Speaking on Mr Earl Moxam's news discussion programme That's a Wrap on Radio Jamaica on Sunday, Mr George Davis, deputy executive editor of Nationwide News Network, and immediate past president of the Press Association of Jamaica (PAJ), made a simple, logical point that could be easily missed.
Noting that he had no evidence as to who carried out Friday's gun attack on the offices of Nationwide, Mr Davis suggested that it could easily have been carried out by someone, external to Jamaica's tribalist political culture, seeing an opportunity to strike at the station without attracting suspicion.
It was not impossible, he suggested, that such opportunism could, in theory, flow from a "grouse" of some sort that someone has against the radio station.
Obviously, such an opportunity could have arisen because of the recent foolish and dangerous remarks aimed at Nationwide by Opposition People's National Party (PNP) General Secretary Dr Dayton Campbell at a political meeting.
Inevitably, Dr Campbell's comments have led to finger pointing.
Yet, as any well-thinking person knows, fingers shouldn't be pointed without evidence, which we hope police investigators will gather in due course.
However, as has been made clear in this space and elsewhere, Dr Campbell can't be excused for his brazen attack on press freedom in Jamaica.
To his eternal discredit, Dr Campbell even called the names of individual journalists.

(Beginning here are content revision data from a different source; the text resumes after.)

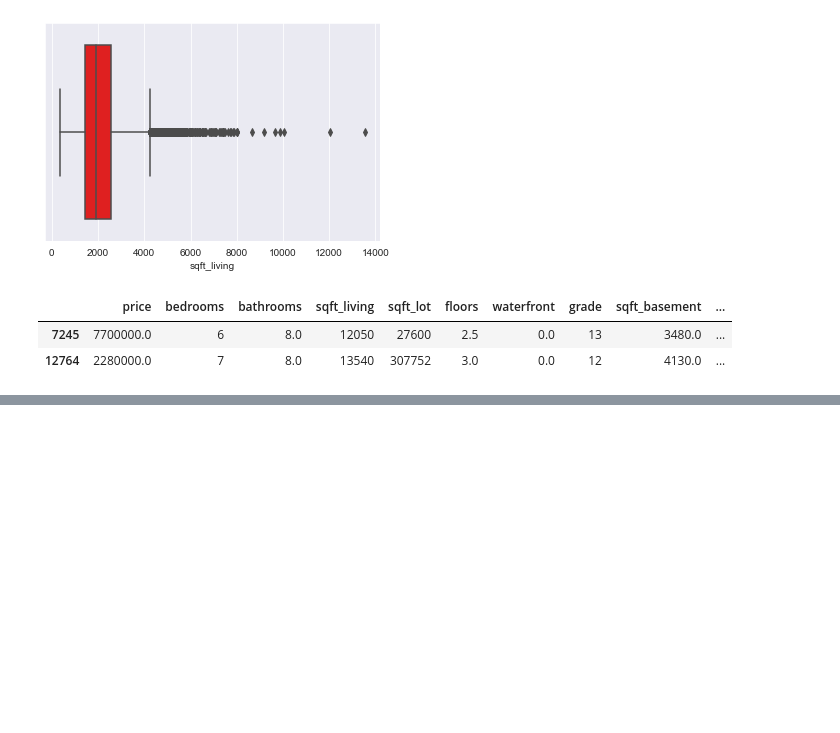
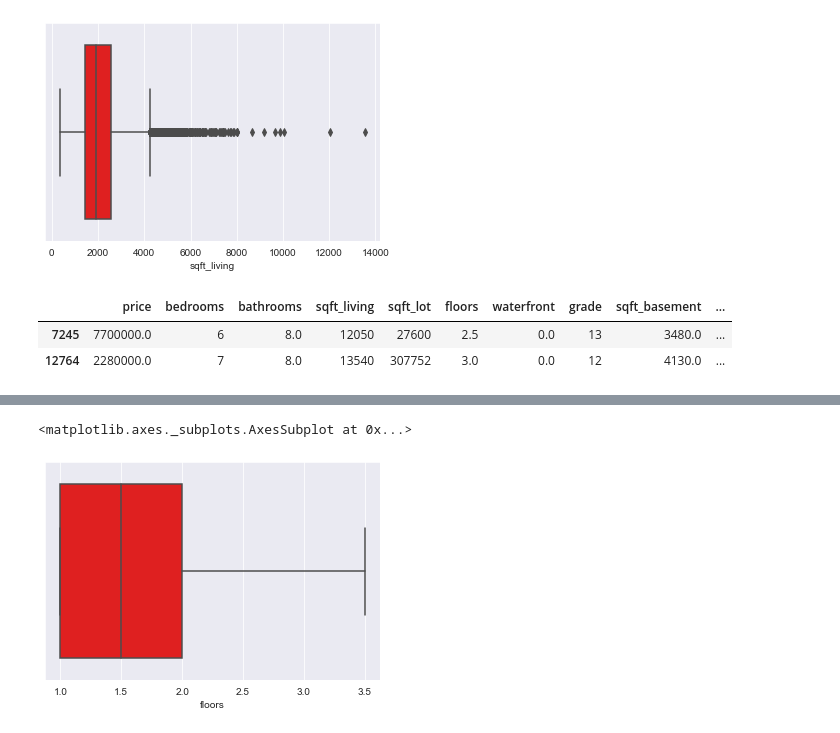
Before and after one commit to halpert3/dsc-mod-2-project-v2-1-onl01-dtsc-pt-070620, a Jupyter notebook: EDA_v2.ipynb, the cells around one changed output, grey strips where cells are left out. Saved outputs shown, nothing was run; the diff lists cells and outputs as text; code cells hidden in the pictures; blank space fills up the shorter version.

```diff
--- a/EDA_v2.ipynb
+++ b/EDA_v2.ipynb
@@ -321,0 +336,7 @@ There are some mansions, but I'll keep them.
+# %%
+data.drop(data[data.sqft_lot > 1250000].index, inplace = True)
+# %%
+sns.boxplot(x=data['floors'], color='r')
+# %% [output]
+<matplotlib.axes._subplots.AxesSubplot at 0x...>
+[figure, added]
```
Also changed, not shown: parts of 11 cells of this notebook.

All this reminds us of the message many, if not most of us would have heard while we were children that we should engage brain before opening our mouths. And further, "that yuh must learn to look roun' corner" — not least because of the possible consequences of words and deeds.
Truth be told, Dr Campbell is rapidly developing a reputation for loose-tongued recklessness which, ultimately, can only serve to undermine his party in what is now the election season.
Our political leaders, be they orange or green, need to pay keen attention to the rapidly changing mood of Jamaicans in relation to party politics. That's particularly in the case of our fast-growing, educated middle class.
Politicians, drunk on power and other spirits, should not be fooled by the adulation they receive from their followers at mass meetings and elsewhere.
In fact, most people are increasingly disgusted by insults, derogatory remarks, and unproven allegations from the mouths of their leaders.
Politicians should heed the cautionary words of former Prime Minister Mr P J Patterson: "Utterances from some in the political sphere and positions of authority belittle us as a nation and also undermine respect for all.
"Public respect is rapidly descending to an all-time low. The language used routinely is distasteful, disgraceful, and comments are derogatory. The tone of their delivery is devoid of respect.
"Increasingly, the public is made to endure intensely negative public discourse that abuses, demeans, and vilifies others. Instead of mutual respect, a small but vociferous number of our public speakers are consistently mean-spirited and vulgar..."
We think it's not by accident that fewer than 38 per cent of Jamaicans eligible to vote did so in the 2020 parliamentary election.
We should all consider that if that trend is not reversed, our liberal democracy will be under threat.
Jamaicans and their leaders should "tek sleep mark death".